Heineken paid way over the odds for its stake in CR Beer, so Naspers better not get too cheeky with Tencent
Did any Naspers shareholders happen to look at the recently announced transaction between Dutch beer group Heineken and the owner of the largest-selling beer brand in the world, China Resources Beer (CR Beer)?
While the beer side of the transaction is interesting, of greater significance is the story it tells about the pricing of Chinese transactions.
In 2016, even before AB InBev finalised their purchase of 100% of SABMiller, plans were in place to sell SABMiller’s 49% stake in Snow Breweries back to CR Beer, which held the other 51% of the company.
China was one of SAB’s early foreign ventures. It set up a partnership with state-owned CR Beer in 1994 and did well to push the brand to the number one slot in the country.
While Snow was the largest-selling beer brand in China, it was never a very profitable venture for SABMiller because the selling price was so low. In some areas of the country Snow beer was cheaper than bottled water.
SABMiller said it was taking a long-term view on a market that could not be overlooked by any consumer goods company with global aspirations. The CR Beer connection was useful in pushing SABMiller’s premium brands across China, and over the years there were steady signs of margin improvement at Snow.

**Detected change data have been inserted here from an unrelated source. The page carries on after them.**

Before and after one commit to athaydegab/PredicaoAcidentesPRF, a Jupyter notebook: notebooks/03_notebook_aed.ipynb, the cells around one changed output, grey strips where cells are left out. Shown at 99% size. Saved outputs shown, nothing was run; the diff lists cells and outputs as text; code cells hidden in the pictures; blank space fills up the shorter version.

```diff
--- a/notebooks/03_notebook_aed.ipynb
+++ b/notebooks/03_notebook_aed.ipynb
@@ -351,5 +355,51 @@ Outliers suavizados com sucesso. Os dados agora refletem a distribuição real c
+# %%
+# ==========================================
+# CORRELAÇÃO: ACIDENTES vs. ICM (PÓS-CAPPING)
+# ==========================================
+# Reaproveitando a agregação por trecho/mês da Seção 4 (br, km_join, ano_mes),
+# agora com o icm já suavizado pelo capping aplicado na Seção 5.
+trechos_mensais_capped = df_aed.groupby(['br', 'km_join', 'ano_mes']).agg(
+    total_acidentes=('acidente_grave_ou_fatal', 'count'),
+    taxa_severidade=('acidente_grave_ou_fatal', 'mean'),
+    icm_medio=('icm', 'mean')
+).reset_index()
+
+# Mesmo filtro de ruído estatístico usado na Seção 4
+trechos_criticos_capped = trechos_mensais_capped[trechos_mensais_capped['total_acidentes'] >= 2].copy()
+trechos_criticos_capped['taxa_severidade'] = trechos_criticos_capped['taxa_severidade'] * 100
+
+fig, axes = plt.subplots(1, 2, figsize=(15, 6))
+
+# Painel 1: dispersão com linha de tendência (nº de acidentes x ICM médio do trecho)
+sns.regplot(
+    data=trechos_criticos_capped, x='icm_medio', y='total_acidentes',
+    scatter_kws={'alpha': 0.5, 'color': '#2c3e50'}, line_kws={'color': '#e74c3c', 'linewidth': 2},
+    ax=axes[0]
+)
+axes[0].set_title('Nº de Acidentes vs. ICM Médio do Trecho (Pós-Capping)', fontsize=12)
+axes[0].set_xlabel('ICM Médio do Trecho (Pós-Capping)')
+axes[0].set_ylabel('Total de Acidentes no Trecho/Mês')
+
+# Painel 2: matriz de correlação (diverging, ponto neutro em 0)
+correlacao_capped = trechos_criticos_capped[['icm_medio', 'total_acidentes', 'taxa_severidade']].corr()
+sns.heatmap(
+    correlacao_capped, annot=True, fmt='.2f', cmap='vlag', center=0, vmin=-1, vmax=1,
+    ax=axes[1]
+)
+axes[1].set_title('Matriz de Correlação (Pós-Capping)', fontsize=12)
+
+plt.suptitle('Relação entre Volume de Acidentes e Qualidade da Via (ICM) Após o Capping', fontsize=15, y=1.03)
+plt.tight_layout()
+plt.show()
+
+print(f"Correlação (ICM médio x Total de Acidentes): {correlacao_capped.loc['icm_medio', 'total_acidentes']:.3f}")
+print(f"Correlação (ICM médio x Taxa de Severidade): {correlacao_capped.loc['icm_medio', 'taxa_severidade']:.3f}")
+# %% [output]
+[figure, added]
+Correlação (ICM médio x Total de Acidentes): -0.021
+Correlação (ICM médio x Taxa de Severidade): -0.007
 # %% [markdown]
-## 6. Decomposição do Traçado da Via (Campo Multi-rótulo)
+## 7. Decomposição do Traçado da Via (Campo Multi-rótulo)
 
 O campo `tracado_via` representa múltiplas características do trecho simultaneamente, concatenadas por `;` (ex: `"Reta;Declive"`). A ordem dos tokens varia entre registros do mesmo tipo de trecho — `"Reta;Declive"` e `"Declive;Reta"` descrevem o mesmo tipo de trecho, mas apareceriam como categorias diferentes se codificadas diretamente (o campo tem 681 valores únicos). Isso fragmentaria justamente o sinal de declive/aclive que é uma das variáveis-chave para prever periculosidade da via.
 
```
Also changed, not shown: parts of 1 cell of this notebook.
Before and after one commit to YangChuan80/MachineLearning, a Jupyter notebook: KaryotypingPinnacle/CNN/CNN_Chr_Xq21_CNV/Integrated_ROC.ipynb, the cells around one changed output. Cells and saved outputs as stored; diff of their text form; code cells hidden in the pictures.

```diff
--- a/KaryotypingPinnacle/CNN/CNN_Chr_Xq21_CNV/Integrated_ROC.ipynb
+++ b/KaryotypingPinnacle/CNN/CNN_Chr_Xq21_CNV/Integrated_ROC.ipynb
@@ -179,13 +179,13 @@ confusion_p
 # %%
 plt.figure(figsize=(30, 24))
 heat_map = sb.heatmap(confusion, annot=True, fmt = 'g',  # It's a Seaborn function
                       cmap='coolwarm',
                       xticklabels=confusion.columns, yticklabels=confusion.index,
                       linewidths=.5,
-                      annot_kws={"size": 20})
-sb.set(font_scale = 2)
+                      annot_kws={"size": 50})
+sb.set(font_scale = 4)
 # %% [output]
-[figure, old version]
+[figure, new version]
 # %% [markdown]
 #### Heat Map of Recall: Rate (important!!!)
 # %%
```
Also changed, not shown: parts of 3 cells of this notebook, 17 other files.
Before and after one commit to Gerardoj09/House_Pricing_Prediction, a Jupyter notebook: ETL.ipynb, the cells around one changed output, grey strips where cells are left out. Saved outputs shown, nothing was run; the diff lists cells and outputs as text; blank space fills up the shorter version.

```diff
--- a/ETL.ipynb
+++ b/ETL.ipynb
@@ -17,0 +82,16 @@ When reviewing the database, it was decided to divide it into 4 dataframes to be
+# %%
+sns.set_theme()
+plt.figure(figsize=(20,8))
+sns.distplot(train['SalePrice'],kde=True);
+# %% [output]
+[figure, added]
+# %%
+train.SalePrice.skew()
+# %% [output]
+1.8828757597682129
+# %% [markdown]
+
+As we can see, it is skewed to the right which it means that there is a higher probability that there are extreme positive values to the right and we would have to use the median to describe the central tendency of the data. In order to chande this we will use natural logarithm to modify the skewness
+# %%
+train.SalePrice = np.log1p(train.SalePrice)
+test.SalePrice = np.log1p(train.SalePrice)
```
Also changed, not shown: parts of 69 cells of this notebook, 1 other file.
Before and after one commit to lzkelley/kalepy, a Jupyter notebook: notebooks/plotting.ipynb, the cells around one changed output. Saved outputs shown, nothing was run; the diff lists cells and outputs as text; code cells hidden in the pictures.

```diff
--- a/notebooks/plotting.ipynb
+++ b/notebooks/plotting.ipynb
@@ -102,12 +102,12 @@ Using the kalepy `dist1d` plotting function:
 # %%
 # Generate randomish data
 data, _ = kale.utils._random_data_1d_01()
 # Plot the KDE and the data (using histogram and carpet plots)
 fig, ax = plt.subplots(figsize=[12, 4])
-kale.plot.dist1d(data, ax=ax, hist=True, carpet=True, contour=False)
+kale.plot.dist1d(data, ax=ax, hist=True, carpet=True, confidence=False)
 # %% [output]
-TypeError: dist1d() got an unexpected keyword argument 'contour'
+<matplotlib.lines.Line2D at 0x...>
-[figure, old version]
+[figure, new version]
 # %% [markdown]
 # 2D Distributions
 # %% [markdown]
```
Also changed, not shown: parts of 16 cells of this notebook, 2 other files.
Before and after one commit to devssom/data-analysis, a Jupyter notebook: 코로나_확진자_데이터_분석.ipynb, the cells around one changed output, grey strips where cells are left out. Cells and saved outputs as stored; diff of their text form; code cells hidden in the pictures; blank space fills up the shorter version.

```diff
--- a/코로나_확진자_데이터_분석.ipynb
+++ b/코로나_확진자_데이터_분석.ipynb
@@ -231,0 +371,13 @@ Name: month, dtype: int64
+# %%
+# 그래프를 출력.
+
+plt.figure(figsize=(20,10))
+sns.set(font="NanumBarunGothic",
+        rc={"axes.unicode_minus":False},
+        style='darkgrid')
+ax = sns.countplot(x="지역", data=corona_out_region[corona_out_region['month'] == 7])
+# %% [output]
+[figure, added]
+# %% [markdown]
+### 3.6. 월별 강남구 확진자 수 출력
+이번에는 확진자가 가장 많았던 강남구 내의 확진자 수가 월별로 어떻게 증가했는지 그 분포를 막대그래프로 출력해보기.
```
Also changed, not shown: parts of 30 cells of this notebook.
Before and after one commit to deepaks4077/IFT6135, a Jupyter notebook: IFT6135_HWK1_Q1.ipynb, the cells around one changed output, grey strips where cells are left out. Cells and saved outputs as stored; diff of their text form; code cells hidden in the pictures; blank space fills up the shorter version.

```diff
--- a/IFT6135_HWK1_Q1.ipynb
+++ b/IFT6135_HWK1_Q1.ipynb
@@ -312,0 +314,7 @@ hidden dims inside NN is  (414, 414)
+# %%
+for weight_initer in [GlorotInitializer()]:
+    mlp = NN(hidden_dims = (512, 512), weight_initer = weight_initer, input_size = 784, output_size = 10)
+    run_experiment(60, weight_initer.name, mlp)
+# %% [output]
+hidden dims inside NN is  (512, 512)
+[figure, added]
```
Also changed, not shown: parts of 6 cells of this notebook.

But in 2016, when the time came to sell the 49% stake, the $1.6bn offered by CR Beer raised eyebrows. That it fell far short of the $3bn-$5bn most analysts had expected has been confirmed by the $3.1bn Heineken has to pay to purchase just 40% of CR Beer two years later.
This is either remarkably good timing by CR Beer, or a case of capitalism with Chinese characteristics. Naspers shareholders should realise they interfere with the Tencent control structure at their peril.